- Trade deficits are normal, says former Fed official Alan Blinder.
- "The fact that we don’t save enough compared to what we invest means we have to have this big deficit with the rest of the world," says Blinder, a professor of economics at Princeton University.
- Meanwhile, President Trump has said the U.S. is "losing" money by way of trade deficits.
Former Fed official Alan Blinder told CNBC that bilateral deficits are "inevitable in trade." He said multilateral trade deficits are a better indicator of global trade activity.
"We should never focus on bilateral trade deficits or surpluses," Blinder, the former vice chairman of the Board of Governors of the Federal Reserve System under President Bill Clinton, said on "Power Lunch" on Monday.
"The fact that we don’t save enough compared to what we invest means we have to have this big deficit with the rest of the world," Blinder said. "America is investing — that’s good. Much more than it's saving — that's not so good."
As a result, Blinders said, "We have to run trade deficits with the rest of the world."
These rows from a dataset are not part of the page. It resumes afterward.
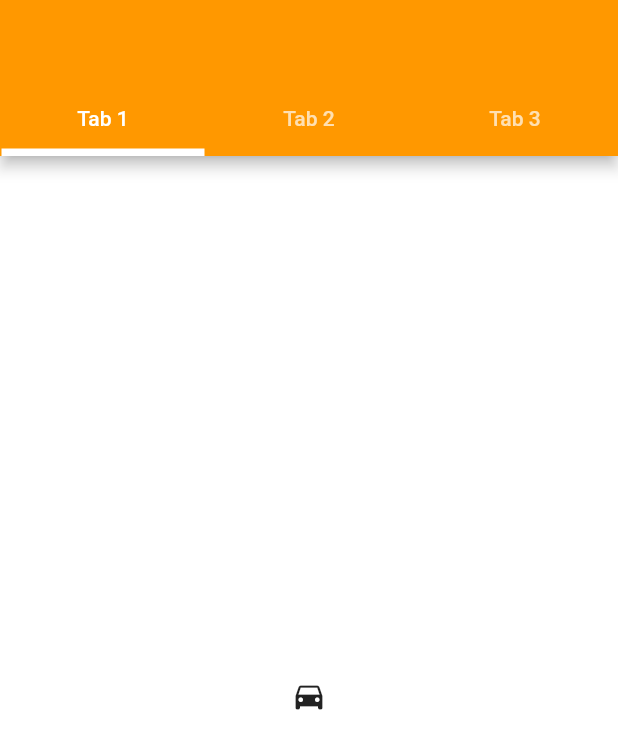
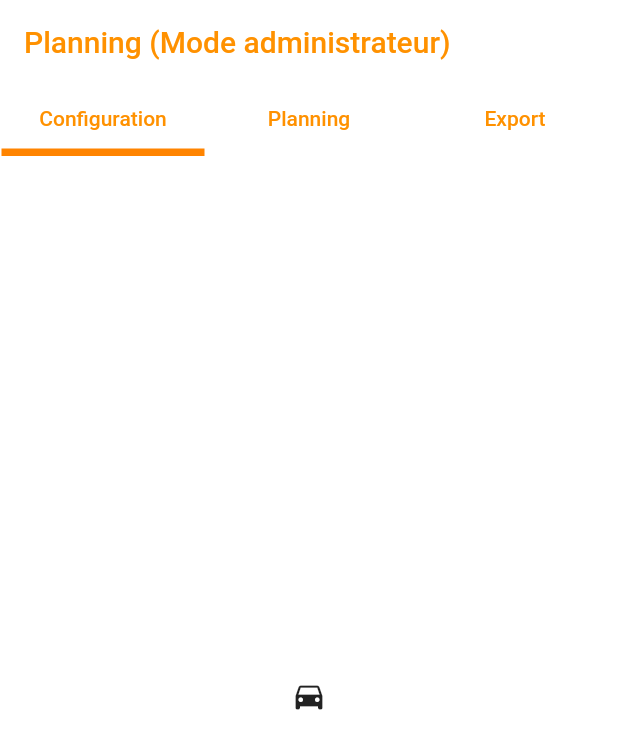
Before and after one commit to ElFov/flutter_kiva_theme, a Flutter app: the screen it shows after launch, on a phone screen of 412 x 824 dp. Shown: the top 749 px of the screen. Run offline on Flutter 3.47's test engine with Material 2 defaults, Android fonts, the phone set to English and light mode, and no system bars.

```diff
--- a/lib/main.dart
+++ b/lib/main.dart
@@ -15,7 +15,7 @@ class MyApp extends StatelessWidget {
       title: 'Flutter Demo',
       theme: KivaTheme().themedata,
       //home: const MyHomePage(title: 'Flutter Demo Home Page'),
-      home: KivaTheme().KivaTabs(),
+      home: KivaTheme().KivaTabs('Planning', levelAuth.admin),
     );
   }
 }
--- a/lib/view/themes/kiva_theme.dart
+++ b/lib/view/themes/kiva_theme.dart
@@ -6,6 +6,8 @@ import 'package:flutter_kiva_theme/view/themes/kiva_theme_const.dart';
 enum typeButton { classic, round }
 
 enum typeTextField { simple, boxed }
+
+enum levelAuth { admin, manager, reader }
 
 class KivaTheme {
   //Colors
@@ -110,38 +112,77 @@ class KivaTheme {
     );
   }
 
-  MaterialApp KivaTabs() {
+  MaterialApp KivaTabs(String name, levelAuth auth) {
     return MaterialApp(
       theme: KivaTheme().themedata,
       home: DefaultTabController(
-        length: 3,
+        length: auth == levelAuth.admin ? 3 : 2,
         child: Scaffold(
           appBar: AppBar(
-            bottom: const TabBar(
+            title: Text(
+              auth == levelAuth.admin
+                  ? '$name (Mode administrateur)'
+                  : '$name (Mode manager/consultation)',
+              style: const TextStyle(color: kFloatActionButtonColor),
+            ),
+            elevation: 0.0,
+            backgroundColor: Colors.white,
+            bottom: auth == levelAuth.admin
+                ? const TabBar(
+                    labelColor: kFloatActionButtonColor,
+                    unselectedLabelColor: kFloatActionButtonColor,
                     indicator: UnderlineTabIndicator(
                       borderSide: BorderSide(
                         width: kTextFieldBorderWidth,
-                  color: kTabBarUnderLineColor,
+                        color: kCheckBoxFillColor,
                       ),
-                insets:
-                    EdgeInsets.symmetric(horizontal: kMainButtonBorderWidth),
+                      insets: EdgeInsets.symmetric(
+                          horizontal: kMainButtonBorderWidth),
                     ),
                     tabs: [
                       Tab(
-                  text: 'Tab 1',
+                        text: kTabsName1,
                       ),
                       Tab(
-                  text: 'Tab 2',
+                        text: kTabsName2,
                       ),
                       Tab(
-                  text: 'Tab 3',
+                        text: kTabsName3,
+                      ),
+                    ],
+                  )
+                : const TabBar(
+                    labelColor: kFloatActionButtonColor,
+                    unselectedLabelColor: kFloatActionButtonColor,
+                    indicator: UnderlineTabIndicator(
+                      borderSide: BorderSide(
+                        width: kTextFieldBorderWidth,
+                        color: kCheckBoxFillColor,
+                      ),
+                      insets: EdgeInsets.symmetric(
+                          horizontal: kMainButtonBorderWidth),
+                    ),
+                    tabs: [
+                      Tab(
+                        text: kTabsName2,
+                      ),
+                      Tab(
+                        text: kTabsName3,
                       ),
                     ],
                   ),
           ),
-          body: const TabBarView(
+          //TODO replace childs with menus and buttons
+          body: auth == levelAuth.admin
+              ? const TabBarView(
                   children: [
                     Icon(Icons.directions_car),
+                    Icon(Icons.directions_transit),
+                    Icon(Icons.directions_bike),
+                  ],
+                )
+              : const TabBarView(
+                  children: [
                     Icon(Icons.directions_transit),
                     Icon(Icons.directions_bike),
                   ],
--- a/lib/view/themes/kiva_theme_const.dart
+++ b/lib/view/themes/kiva_theme_const.dart
@@ -17,3 +17,8 @@ const double kMainButtonHeight = 60.0;
 const double kMainButtonCircular = 20.0;
 const double kMainButtonBorderWidth = 1.0;
 const double kTextFieldBorderWidth = 5.0;
+
+//Text
+const String kTabsName1 = 'Configuration';
+const String kTabsName2 = 'Planning';
+const String kTabsName3 = 'Export';
```
Lines whose indentation alone changed are shown as unchanged.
Still, President Donald Trump has said that the presence of a trade deficit means other countries are "stealing" from the U.S. Last month, Trump went after Canada by way of Twitter, saying, "Fair Trade is now to be called Fool Trade if it is not reciprocal. According to a Canada release, they make almost 100 billion Dollars in Trade with U.S."
Trump has said the tariffs are an effort to fix what he deemed unfair trading practices. Most recently, duties were imposed on $34 billion worth of Chinese goods. Beijing immediately imposed tariffs of its own.
According to the president, the trade deficit is as much as $800 billion, money that the U.S. is "losing." The Commerce Department reported a 2017 total trade deficit closer to $553 billion.
But Blinder, a professor of economics at Princeton University, said that's not how trade deficits work and that they benefit all countries involved.
Blinder said it is a trade war. "But not every war is World War II," he said.
"If it stops where it is today — which doesn't seem likely, by the way," Blinder said. "But if it stops where it is today, we'll call this a very small trade war, skirmish or whatever. The danger is that it blossoms into something a lot larger."